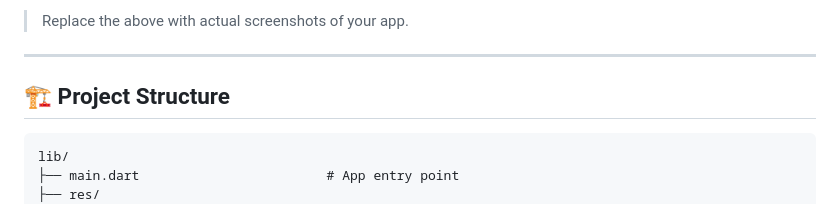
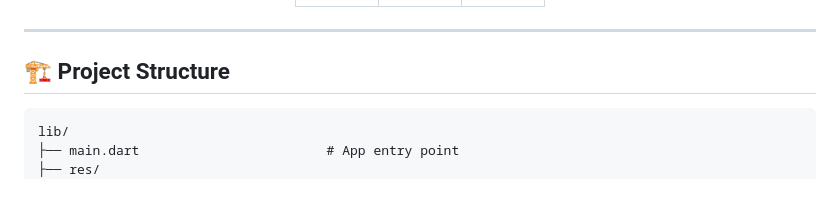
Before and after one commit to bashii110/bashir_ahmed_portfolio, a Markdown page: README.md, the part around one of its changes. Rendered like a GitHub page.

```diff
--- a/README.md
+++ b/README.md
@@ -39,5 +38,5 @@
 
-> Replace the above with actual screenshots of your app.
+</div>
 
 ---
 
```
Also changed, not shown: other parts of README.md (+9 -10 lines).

Exercise = Please set down each line of the data above exactly as written, without the pictures.

Problem solution =
Before and after one commit to bashii110/bashir_ahmed_portfolio, a Markdown page: README.md, the part around one of its changes. Rendered like a GitHub page.

```diff
--- a/README.md
+++ b/README.md
@@ -39,5 +38,5 @@
 
-> Replace the above with actual screenshots of your app.
+</div>
 
 ---
 
```
Also changed, not shown: other parts of README.md (+9 -10 lines).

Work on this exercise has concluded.